### Goal of the exercise
The data are to be restated in full, exactly as presented.
--- START ---
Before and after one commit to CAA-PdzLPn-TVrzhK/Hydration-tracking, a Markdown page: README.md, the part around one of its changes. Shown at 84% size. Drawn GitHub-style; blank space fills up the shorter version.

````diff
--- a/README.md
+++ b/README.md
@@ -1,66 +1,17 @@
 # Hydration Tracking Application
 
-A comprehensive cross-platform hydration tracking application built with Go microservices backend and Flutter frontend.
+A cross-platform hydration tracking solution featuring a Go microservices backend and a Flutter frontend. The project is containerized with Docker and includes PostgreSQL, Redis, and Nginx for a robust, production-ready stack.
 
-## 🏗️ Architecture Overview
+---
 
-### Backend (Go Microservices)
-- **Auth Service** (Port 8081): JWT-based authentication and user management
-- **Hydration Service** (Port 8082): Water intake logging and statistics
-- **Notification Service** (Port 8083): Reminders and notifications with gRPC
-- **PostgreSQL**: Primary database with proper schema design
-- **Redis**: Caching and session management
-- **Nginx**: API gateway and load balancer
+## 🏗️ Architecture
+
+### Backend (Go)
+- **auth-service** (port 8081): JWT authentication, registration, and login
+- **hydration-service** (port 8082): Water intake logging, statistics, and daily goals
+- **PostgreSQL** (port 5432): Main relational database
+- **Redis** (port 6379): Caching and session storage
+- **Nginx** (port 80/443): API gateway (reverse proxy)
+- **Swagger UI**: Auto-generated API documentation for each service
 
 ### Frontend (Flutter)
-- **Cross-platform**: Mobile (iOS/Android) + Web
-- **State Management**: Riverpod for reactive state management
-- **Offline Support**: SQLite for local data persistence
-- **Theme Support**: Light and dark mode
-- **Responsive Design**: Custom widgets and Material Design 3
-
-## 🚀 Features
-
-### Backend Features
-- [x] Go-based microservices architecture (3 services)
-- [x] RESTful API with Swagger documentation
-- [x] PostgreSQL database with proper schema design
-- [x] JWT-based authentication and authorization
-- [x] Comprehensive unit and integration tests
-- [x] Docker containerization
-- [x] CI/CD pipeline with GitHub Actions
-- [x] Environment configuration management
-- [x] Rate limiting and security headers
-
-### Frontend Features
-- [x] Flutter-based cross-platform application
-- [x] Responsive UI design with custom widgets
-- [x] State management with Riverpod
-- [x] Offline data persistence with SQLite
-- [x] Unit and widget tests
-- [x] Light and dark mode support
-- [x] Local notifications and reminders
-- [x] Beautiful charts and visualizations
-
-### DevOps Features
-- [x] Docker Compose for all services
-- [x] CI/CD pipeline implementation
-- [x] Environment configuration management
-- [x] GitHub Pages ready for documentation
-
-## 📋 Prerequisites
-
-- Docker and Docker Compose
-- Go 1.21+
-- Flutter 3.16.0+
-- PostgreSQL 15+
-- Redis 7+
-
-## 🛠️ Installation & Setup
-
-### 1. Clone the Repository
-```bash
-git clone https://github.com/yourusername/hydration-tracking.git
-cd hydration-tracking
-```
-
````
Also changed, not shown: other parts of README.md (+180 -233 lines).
--- END ---
### Response below
Before and after one commit to CAA-PdzLPn-TVrzhK/Hydration-tracking, a Markdown page: README.md, the part around one of its changes. Shown at 84% size. Drawn GitHub-style; blank space fills up the shorter version.

````diff
--- a/README.md
+++ b/README.md
@@ -1,66 +1,17 @@
 # Hydration Tracking Application
 
-A comprehensive cross-platform hydration tracking application built with Go microservices backend and Flutter frontend.
+A cross-platform hydration tracking solution featuring a Go microservices backend and a Flutter frontend. The project is containerized with Docker and includes PostgreSQL, Redis, and Nginx for a robust, production-ready stack.
 
-## 🏗️ Architecture Overview
+---
 
-### Backend (Go Microservices)
-- **Auth Service** (Port 8081): JWT-based authentication and user management
-- **Hydration Service** (Port 8082): Water intake logging and statistics
-- **Notification Service** (Port 8083): Reminders and notifications with gRPC
-- **PostgreSQL**: Primary database with proper schema design
-- **Redis**: Caching and session management
-- **Nginx**: API gateway and load balancer
+## 🏗️ Architecture
+
+### Backend (Go)
+- **auth-service** (port 8081): JWT authentication, registration, and login
+- **hydration-service** (port 8082): Water intake logging, statistics, and daily goals
+- **PostgreSQL** (port 5432): Main relational database
+- **Redis** (port 6379): Caching and session storage
+- **Nginx** (port 80/443): API gateway (reverse proxy)
+- **Swagger UI**: Auto-generated API documentation for each service
 
 ### Frontend (Flutter)
-- **Cross-platform**: Mobile (iOS/Android) + Web
-- **State Management**: Riverpod for reactive state management
-- **Offline Support**: SQLite for local data persistence
-- **Theme Support**: Light and dark mode
-- **Responsive Design**: Custom widgets and Material Design 3
-
-## 🚀 Features
-
-### Backend Features
-- [x] Go-based microservices architecture (3 services)
-- [x] RESTful API with Swagger documentation
-- [x] PostgreSQL database with proper schema design
-- [x] JWT-based authentication and authorization
-- [x] Comprehensive unit and integration tests
-- [x] Docker containerization
-- [x] CI/CD pipeline with GitHub Actions
-- [x] Environment configuration management
-- [x] Rate limiting and security headers
-
-### Frontend Features
-- [x] Flutter-based cross-platform application
-- [x] Responsive UI design with custom widgets
-- [x] State management with Riverpod
-- [x] Offline data persistence with SQLite
-- [x] Unit and widget tests
-- [x] Light and dark mode support
-- [x] Local notifications and reminders
-- [x] Beautiful charts and visualizations
-
-### DevOps Features
-- [x] Docker Compose for all services
-- [x] CI/CD pipeline implementation
-- [x] Environment configuration management
-- [x] GitHub Pages ready for documentation
-
-## 📋 Prerequisites
-
-- Docker and Docker Compose
-- Go 1.21+
-- Flutter 3.16.0+
-- PostgreSQL 15+
-- Redis 7+
-
-## 🛠️ Installation & Setup
-
-### 1. Clone the Repository
-```bash
-git clone https://github.com/yourusername/hydration-tracking.git
-cd hydration-tracking
-```
-
````
Also changed, not shown: other parts of README.md (+180 -233 lines).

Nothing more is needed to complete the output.